A verbatim copy of the records below, pictures omitted, is the task.

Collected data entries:

....................

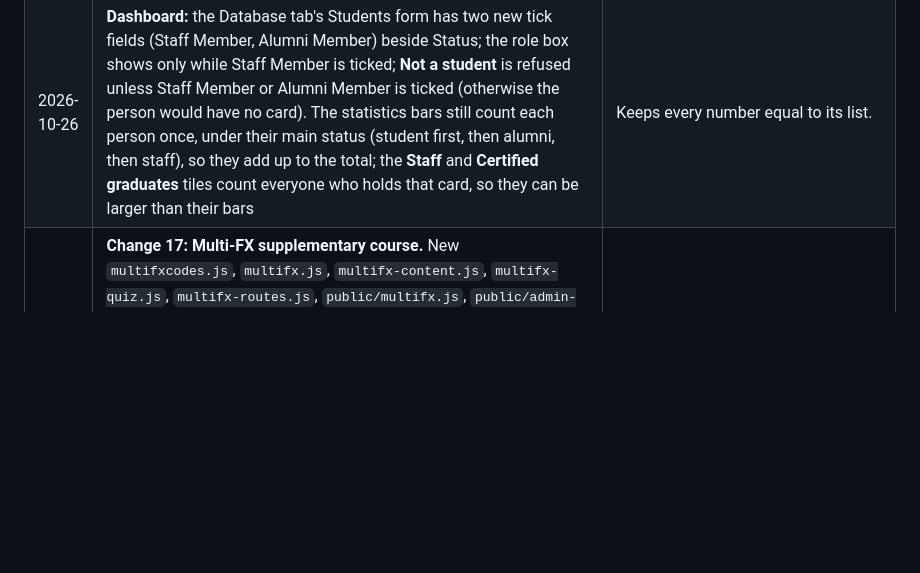
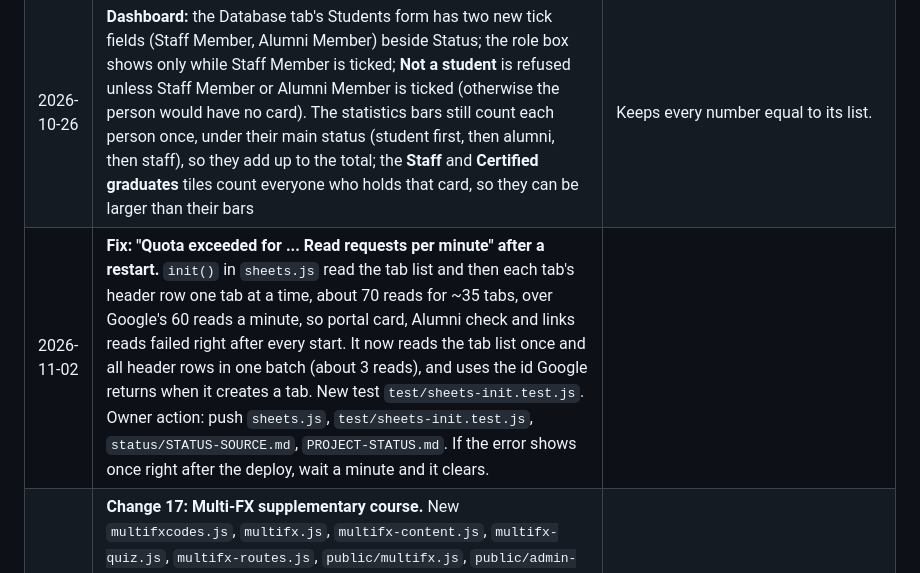
Before and after one commit to huxaifamora-cell/abecfx-students-registration, a Markdown page: status/STATUS-SOURCE.md, the part around the change. Drawn GitHub-style; blank space fills up the shorter version.

```diff
--- a/status/STATUS-SOURCE.md
+++ b/status/STATUS-SOURCE.md
@@ -108,6 +108,7 @@
 | 2026-10-26 | **Old rows keep working with no sheet edit.** A row that still says **Staff Member** or **Alumni Member** in column J (or Mentor, Staff Member, CEO) is read as before: that person has that one card and no Student ID until the editor ticks more. An empty or unknown Status is still an Uncertified student; an old Graduate is still Certified. The Status dropdown in the sheet now lists Uncertified, Certified, Not a student | No data migration. **To make an old staff member also a student, set column J to Uncertified or Certified and tick Q.** The sheet headers (Q and R) and their Yes dropdowns are added automatically on the next start. |
 | 2026-10-26 | **The dropdown on find-a-student and the certificate page:** Student ID card, Alumni ID card, Staff ID card, Certificate. The three ID choices stay on `/status` and look the same registration number up again as that card (`GET /api/lookup?reg=...&kind=student\|alumni\|staff`); Certificate opens `/certificate`; choosing an ID card on the certificate page opens `/status?kind=...`. Asking for a card the person does not hold answers "X (reg) does not have a Staff ID card" and says which cards they do have (and whether a certificate exists). A link without `kind` (an old QR code, `/status?reg=...`) shows the person's **main card** (student first, then alumni, then staff) and selects it in the dropdown. The QR code on every card now carries its own kind, so a Staff ID card's QR opens the Staff ID card | Owner request. Public data only: no email or WhatsApp. `cards` and `certified` are added to the lookup answer. |
 | 2026-10-26 | **Dashboard:** the Database tab's Students form has two new tick fields (Staff Member, Alumni Member) beside Status; the role box shows only while Staff Member is ticked; **Not a student** is refused unless Staff Member or Alumni Member is ticked (otherwise the person would have no card). The statistics bars still count each person once, under their main status (student first, then alumni, then staff), so they add up to the total; the **Staff** and **Certified graduates** tiles count everyone who holds that card, so they can be larger than their bars | Keeps every number equal to its list. |
+| 2026-11-02 | **Fix: "Quota exceeded for ... Read requests per minute" after a restart.** `init()` in `sheets.js` read the tab list and then each tab's header row one tab at a time, about 70 reads for ~35 tabs, over Google's 60 reads a minute, so portal card, Alumni check and links reads failed right after every start. It now reads the tab list once and all header rows in one batch (about 3 reads), and uses the id Google returns when it creates a tab. New test `test/sheets-init.test.js`. Owner action: push `sheets.js`, `test/sheets-init.test.js`, `status/STATUS-SOURCE.md`, `PROJECT-STATUS.md`. If the error shows once right after the deploy, wait a minute and it clears. |
 | 2026-11-02 | **Change 17: Multi-FX supplementary course.** New `multifxcodes.js`, `multifx.js`, `multifx-content.js`, `multifx-quiz.js`, `multifx-routes.js`, `public/multifx.js`, `public/admin-multifx.js`, `private/multifx-handbook.pdf`; `attendance.js` (tab names can be chosen, so Multi-FX has its own class series); `pdflink.js` (links are bound to a purpose); `sheets.js` (six new tabs); `server.js` (mounts the routes); `staff.js` (new **Multi-FX** access); `links.js` (Multi-FX community fields); `admin-database.js` (delete cascade and registration-number changes cover the new tabs); portal and dashboard pages and styles; `test/staff.test.js` updated; 12 new tests. |
 | 2026-11-01 | **Change 15: a new Funds page under Trading (Alumni members only), first fund = Palliative Fund.** Menu: Trading > Funds (hidden for anyone without the Alumni ID card; a non-Alumni who opens `#/funds` is told it is for Alumni members). The page shows the fund's total, its growth since the start (with a small chart), the member's own share in percent, their amount, what was put in for them, what they withdrew and their gain, a table of the fund's recent results, their own activity and their withdrawal requests. More funds can be added later in one place (`FUNDS` in `fund.js`); the page lists them and opens one | Owner request. **Assumed:** only Alumni members see Funds (as for Signals and Bot trading); a member sees the fund as a whole and **only their own** share, never another member's. The Palliative Fund description on the page is a **draft I wrote**; replace it in `fund.js`. |
 | 2026-11-01 | **How a member's share and amount compound: units, like a unit trust.** The fund is cut into units. Money paid in buys units at the current unit value (it starts at 1.0000). A trading result changes the unit value, never anyone's units, so every member's amount moves by the same percentage and the profit already made keeps compounding. Someone who joins later pays today's unit value and does not take earlier profit; a loss is shared in proportion. A member's percentage = their units / all units | Owner asked for "the percentage and amount that is theirs through compounding". This is the standard fair way to share a pool that members join and leave at different times; a simple "percent of money put in" would be wrong as soon as anyone joins or withdraws after the first result. |
```
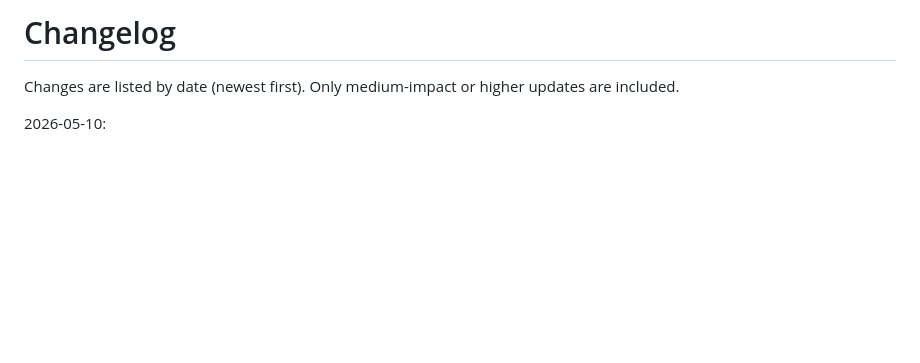
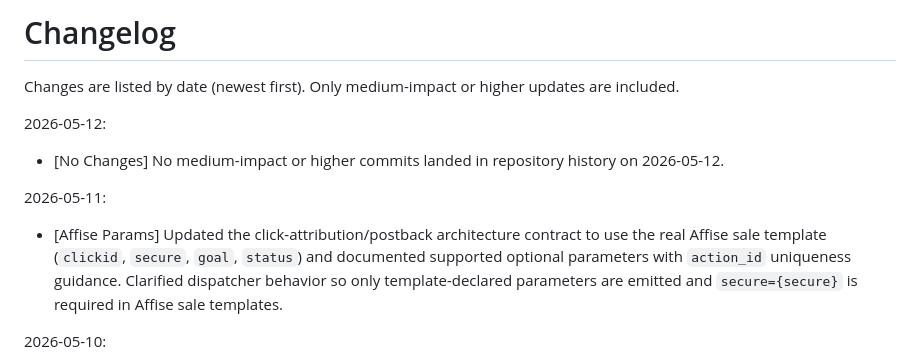
Before and after one commit to mpetrovic-hub/backend, a Markdown page: CHANGELOG.md, the part around the change. Drawn GitHub-style; blank space fills up the shorter version.

Commit message:
changelog

```diff
--- a/CHANGELOG.md
+++ b/CHANGELOG.md
@@ -1,6 +1,12 @@
 # Changelog
 
 Changes are listed by date (newest first). Only medium-impact or higher updates are included.
+
+2026-05-12:
+- [No Changes] No medium-impact or higher commits landed in repository history on 2026-05-12.
+
+2026-05-11:
+- [Affise Params] Updated the click-attribution/postback architecture contract to use the real Affise sale template (`clickid`, `secure`, `goal`, `status`) and documented supported optional parameters with `action_id` uniqueness guidance. Clarified dispatcher behavior so only template-declared parameters are emitted and `secure={secure}` is required in Affise sale templates.
 
 2026-05-10:
 - [Logging Cleanup] Removed temporary DIMOCO/NTH debug `error_log` instrumentation from callback handling, digest generation, client request/response paths, and blacklist batch polling to reduce production log noise while keeping behavior intact. Deleted obsolete debug-only callback/patch artifacts that were no longer part of the active integration path.
```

....................

OUTPUT:
Before and after one commit to huxaifamora-cell/abecfx-students-registration, a Markdown page: status/STATUS-SOURCE.md, the part around the change. Drawn GitHub-style; blank space fills up the shorter version.

```diff
--- a/status/STATUS-SOURCE.md
+++ b/status/STATUS-SOURCE.md
@@ -108,6 +108,7 @@
 | 2026-10-26 | **Old rows keep working with no sheet edit.** A row that still says **Staff Member** or **Alumni Member** in column J (or Mentor, Staff Member, CEO) is read as before: that person has that one card and no Student ID until the editor ticks more. An empty or unknown Status is still an Uncertified student; an old Graduate is still Certified. The Status dropdown in the sheet now lists Uncertified, Certified, Not a student | No data migration. **To make an old staff member also a student, set column J to Uncertified or Certified and tick Q.** The sheet headers (Q and R) and their Yes dropdowns are added automatically on the next start. |
 | 2026-10-26 | **The dropdown on find-a-student and the certificate page:** Student ID card, Alumni ID card, Staff ID card, Certificate. The three ID choices stay on `/status` and look the same registration number up again as that card (`GET /api/lookup?reg=...&kind=student\|alumni\|staff`); Certificate opens `/certificate`; choosing an ID card on the certificate page opens `/status?kind=...`. Asking for a card the person does not hold answers "X (reg) does not have a Staff ID card" and says which cards they do have (and whether a certificate exists). A link without `kind` (an old QR code, `/status?reg=...`) shows the person's **main card** (student first, then alumni, then staff) and selects it in the dropdown. The QR code on every card now carries its own kind, so a Staff ID card's QR opens the Staff ID card | Owner request. Public data only: no email or WhatsApp. `cards` and `certified` are added to the lookup answer. |
 | 2026-10-26 | **Dashboard:** the Database tab's Students form has two new tick fields (Staff Member, Alumni Member) beside Status; the role box shows only while Staff Member is ticked; **Not a student** is refused unless Staff Member or Alumni Member is ticked (otherwise the person would have no card). The statistics bars still count each person once, under their main status (student first, then alumni, then staff), so they add up to the total; the **Staff** and **Certified graduates** tiles count everyone who holds that card, so they can be larger than their bars | Keeps every number equal to its list. |
+| 2026-11-02 | **Fix: "Quota exceeded for ... Read requests per minute" after a restart.** `init()` in `sheets.js` read the tab list and then each tab's header row one tab at a time, about 70 reads for ~35 tabs, over Google's 60 reads a minute, so portal card, Alumni check and links reads failed right after every start. It now reads the tab list once and all header rows in one batch (about 3 reads), and uses the id Google returns when it creates a tab. New test `test/sheets-init.test.js`. Owner action: push `sheets.js`, `test/sheets-init.test.js`, `status/STATUS-SOURCE.md`, `PROJECT-STATUS.md`. If the error shows once right after the deploy, wait a minute and it clears. |
 | 2026-11-02 | **Change 17: Multi-FX supplementary course.** New `multifxcodes.js`, `multifx.js`, `multifx-content.js`, `multifx-quiz.js`, `multifx-routes.js`, `public/multifx.js`, `public/admin-multifx.js`, `private/multifx-handbook.pdf`; `attendance.js` (tab names can be chosen, so Multi-FX has its own class series); `pdflink.js` (links are bound to a purpose); `sheets.js` (six new tabs); `server.js` (mounts the routes); `staff.js` (new **Multi-FX** access); `links.js` (Multi-FX community fields); `admin-database.js` (delete cascade and registration-number changes cover the new tabs); portal and dashboard pages and styles; `test/staff.test.js` updated; 12 new tests. |
 | 2026-11-01 | **Change 15: a new Funds page under Trading (Alumni members only), first fund = Palliative Fund.** Menu: Trading > Funds (hidden for anyone without the Alumni ID card; a non-Alumni who opens `#/funds` is told it is for Alumni members). The page shows the fund's total, its growth since the start (with a small chart), the member's own share in percent, their amount, what was put in for them, what they withdrew and their gain, a table of the fund's recent results, their own activity and their withdrawal requests. More funds can be added later in one place (`FUNDS` in `fund.js`); the page lists them and opens one | Owner request. **Assumed:** only Alumni members see Funds (as for Signals and Bot trading); a member sees the fund as a whole and **only their own** share, never another member's. The Palliative Fund description on the page is a **draft I wrote**; replace it in `fund.js`. |
 | 2026-11-01 | **How a member's share and amount compound: units, like a unit trust.** The fund is cut into units. Money paid in buys units at the current unit value (it starts at 1.0000). A trading result changes the unit value, never anyone's units, so every member's amount moves by the same percentage and the profit already made keeps compounding. Someone who joins later pays today's unit value and does not take earlier profit; a loss is shared in proportion. A member's percentage = their units / all units | Owner asked for "the percentage and amount that is theirs through compounding". This is the standard fair way to share a pool that members join and leave at different times; a simple "percent of money put in" would be wrong as soon as anyone joins or withdraws after the first result. |
```
Before and after one commit to mpetrovic-hub/backend, a Markdown page: CHANGELOG.md, the part around the change. Drawn GitHub-style; blank space fills up the shorter version.

Commit message:
changelog

```diff
--- a/CHANGELOG.md
+++ b/CHANGELOG.md
@@ -1,6 +1,12 @@
 # Changelog
 
 Changes are listed by date (newest first). Only medium-impact or higher updates are included.
+
+2026-05-12:
+- [No Changes] No medium-impact or higher commits landed in repository history on 2026-05-12.
+
+2026-05-11:
+- [Affise Params] Updated the click-attribution/postback architecture contract to use the real Affise sale template (`clickid`, `secure`, `goal`, `status`) and documented supported optional parameters with `action_id` uniqueness guidance. Clarified dispatcher behavior so only template-declared parameters are emitted and `secure={secure}` is required in Affise sale templates.
 
 2026-05-10:
 - [Logging Cleanup] Removed temporary DIMOCO/NTH debug `error_log` instrumentation from callback handling, digest generation, client request/response paths, and blacklist batch polling to reduce production log noise while keeping behavior intact. Deleted obsolete debug-only callback/patch artifacts that were no longer part of the active integration path.
```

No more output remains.